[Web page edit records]

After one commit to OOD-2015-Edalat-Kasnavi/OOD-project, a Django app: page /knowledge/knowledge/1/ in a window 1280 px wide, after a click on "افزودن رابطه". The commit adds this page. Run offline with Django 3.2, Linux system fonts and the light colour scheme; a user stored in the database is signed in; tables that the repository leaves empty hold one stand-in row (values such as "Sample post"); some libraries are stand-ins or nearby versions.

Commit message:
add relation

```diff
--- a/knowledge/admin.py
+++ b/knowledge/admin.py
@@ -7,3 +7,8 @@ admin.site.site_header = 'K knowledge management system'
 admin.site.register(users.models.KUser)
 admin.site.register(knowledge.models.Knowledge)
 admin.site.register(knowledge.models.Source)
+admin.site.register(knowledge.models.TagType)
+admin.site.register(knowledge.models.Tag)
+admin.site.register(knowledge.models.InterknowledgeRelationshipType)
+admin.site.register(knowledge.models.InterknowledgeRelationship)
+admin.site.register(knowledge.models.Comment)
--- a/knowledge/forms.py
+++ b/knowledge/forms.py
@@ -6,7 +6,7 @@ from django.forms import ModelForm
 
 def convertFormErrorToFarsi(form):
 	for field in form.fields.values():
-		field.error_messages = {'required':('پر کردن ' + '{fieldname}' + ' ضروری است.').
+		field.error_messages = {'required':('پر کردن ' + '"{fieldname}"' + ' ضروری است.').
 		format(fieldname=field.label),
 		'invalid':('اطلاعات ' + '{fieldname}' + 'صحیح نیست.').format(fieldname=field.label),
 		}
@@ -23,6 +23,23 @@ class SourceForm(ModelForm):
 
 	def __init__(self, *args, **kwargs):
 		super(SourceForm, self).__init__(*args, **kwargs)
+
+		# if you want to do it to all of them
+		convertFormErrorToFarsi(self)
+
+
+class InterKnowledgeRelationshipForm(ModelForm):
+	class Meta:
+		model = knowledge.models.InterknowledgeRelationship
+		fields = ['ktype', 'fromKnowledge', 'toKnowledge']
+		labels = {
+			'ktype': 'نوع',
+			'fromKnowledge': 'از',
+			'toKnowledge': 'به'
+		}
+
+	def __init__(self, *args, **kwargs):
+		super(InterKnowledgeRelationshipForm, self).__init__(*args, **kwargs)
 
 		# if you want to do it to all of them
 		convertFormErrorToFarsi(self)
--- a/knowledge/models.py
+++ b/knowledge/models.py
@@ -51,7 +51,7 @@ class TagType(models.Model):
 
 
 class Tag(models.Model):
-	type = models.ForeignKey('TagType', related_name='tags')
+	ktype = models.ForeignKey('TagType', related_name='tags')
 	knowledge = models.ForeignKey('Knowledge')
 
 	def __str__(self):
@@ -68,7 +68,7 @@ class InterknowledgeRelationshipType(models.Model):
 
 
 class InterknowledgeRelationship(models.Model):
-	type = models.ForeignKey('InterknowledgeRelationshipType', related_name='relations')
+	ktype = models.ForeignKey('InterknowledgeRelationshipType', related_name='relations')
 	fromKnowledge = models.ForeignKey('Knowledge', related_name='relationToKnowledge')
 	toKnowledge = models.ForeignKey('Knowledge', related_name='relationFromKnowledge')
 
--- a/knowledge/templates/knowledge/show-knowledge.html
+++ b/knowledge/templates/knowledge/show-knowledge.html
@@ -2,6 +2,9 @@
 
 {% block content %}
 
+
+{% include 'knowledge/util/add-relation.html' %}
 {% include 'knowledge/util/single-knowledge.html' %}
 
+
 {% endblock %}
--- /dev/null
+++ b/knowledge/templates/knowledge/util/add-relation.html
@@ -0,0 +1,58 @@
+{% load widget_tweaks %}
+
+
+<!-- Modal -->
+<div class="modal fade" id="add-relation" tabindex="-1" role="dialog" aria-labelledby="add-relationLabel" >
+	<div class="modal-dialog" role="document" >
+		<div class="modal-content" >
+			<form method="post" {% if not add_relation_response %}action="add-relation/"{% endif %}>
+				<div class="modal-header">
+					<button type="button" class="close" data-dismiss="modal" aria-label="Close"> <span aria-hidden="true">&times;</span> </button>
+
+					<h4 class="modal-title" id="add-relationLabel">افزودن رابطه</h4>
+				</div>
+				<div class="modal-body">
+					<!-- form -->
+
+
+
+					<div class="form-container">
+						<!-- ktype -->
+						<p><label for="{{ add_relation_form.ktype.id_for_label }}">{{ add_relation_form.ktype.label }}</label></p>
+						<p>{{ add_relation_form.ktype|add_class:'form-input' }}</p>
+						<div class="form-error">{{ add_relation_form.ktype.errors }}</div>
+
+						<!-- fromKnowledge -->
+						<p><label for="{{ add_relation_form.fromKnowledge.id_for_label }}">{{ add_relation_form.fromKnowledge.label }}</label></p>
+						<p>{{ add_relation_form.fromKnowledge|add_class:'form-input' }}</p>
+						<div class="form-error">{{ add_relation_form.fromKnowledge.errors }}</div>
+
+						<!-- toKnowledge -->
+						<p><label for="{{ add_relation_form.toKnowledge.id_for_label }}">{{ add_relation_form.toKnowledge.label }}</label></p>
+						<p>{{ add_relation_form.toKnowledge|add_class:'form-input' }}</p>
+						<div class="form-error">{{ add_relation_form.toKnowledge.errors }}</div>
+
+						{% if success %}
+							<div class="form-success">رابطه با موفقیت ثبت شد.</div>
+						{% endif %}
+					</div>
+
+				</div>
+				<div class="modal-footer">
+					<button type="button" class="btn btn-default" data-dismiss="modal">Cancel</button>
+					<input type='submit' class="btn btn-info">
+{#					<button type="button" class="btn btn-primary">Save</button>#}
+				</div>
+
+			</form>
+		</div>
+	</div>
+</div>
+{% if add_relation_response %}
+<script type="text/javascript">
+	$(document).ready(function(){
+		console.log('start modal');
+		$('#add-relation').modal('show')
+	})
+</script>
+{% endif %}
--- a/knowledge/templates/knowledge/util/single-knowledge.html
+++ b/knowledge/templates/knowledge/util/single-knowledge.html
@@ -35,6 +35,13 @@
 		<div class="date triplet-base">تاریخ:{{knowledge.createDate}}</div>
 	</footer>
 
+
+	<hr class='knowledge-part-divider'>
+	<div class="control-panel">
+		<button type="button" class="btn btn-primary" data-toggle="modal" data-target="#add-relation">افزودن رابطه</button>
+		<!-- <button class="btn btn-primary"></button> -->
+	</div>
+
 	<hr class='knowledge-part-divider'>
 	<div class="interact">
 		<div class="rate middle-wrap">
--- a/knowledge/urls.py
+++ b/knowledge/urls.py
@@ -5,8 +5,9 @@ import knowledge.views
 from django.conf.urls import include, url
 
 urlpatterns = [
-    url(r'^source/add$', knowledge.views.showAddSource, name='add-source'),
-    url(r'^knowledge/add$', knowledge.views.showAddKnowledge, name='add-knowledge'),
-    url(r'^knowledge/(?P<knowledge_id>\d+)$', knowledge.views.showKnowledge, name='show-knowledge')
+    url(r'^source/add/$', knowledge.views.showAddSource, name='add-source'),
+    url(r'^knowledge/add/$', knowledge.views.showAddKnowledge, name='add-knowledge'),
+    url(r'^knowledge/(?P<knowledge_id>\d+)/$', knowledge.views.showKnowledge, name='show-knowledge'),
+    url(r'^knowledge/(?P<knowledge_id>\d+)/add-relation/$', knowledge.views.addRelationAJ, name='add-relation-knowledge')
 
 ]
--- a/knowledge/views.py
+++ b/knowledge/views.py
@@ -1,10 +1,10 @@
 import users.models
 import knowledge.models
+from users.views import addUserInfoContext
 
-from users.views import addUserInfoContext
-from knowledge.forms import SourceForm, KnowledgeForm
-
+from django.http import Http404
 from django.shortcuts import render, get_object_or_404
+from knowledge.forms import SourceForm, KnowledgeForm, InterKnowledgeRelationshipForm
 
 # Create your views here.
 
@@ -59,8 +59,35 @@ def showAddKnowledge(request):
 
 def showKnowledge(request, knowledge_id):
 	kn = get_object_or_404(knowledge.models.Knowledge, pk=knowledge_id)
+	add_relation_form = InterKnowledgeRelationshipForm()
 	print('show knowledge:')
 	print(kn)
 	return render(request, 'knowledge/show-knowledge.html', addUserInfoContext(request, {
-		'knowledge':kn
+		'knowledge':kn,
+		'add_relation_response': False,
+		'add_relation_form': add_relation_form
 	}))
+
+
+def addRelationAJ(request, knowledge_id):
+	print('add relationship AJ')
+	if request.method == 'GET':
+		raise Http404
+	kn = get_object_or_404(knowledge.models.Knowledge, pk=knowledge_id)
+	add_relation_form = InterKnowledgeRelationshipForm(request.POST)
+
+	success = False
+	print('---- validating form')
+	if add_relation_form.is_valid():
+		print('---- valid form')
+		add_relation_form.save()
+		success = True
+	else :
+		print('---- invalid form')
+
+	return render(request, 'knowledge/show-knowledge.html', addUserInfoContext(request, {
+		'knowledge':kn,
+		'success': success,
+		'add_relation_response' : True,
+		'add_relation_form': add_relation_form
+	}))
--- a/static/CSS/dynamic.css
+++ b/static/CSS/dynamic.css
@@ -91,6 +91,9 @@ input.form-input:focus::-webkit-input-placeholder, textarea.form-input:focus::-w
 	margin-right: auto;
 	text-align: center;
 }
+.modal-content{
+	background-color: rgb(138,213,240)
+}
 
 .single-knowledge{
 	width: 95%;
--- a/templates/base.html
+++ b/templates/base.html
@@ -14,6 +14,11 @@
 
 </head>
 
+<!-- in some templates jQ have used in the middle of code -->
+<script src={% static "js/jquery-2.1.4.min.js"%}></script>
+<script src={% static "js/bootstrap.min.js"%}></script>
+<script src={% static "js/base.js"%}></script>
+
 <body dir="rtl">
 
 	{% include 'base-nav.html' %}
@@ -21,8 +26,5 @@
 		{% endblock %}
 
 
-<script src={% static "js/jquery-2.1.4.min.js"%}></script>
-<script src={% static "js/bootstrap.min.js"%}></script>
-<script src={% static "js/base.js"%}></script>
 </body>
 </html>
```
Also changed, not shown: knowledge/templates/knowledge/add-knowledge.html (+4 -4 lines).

## Your goal
Copy each line of the records that contains the word "render".

## Expected answer
 from django.shortcuts import render, get_object_or_404
 	return render(request, 'knowledge/show-knowledge.html', addUserInfoContext(request, {
+	return render(request, 'knowledge/show-knowledge.html', addUserInfoContext(request, {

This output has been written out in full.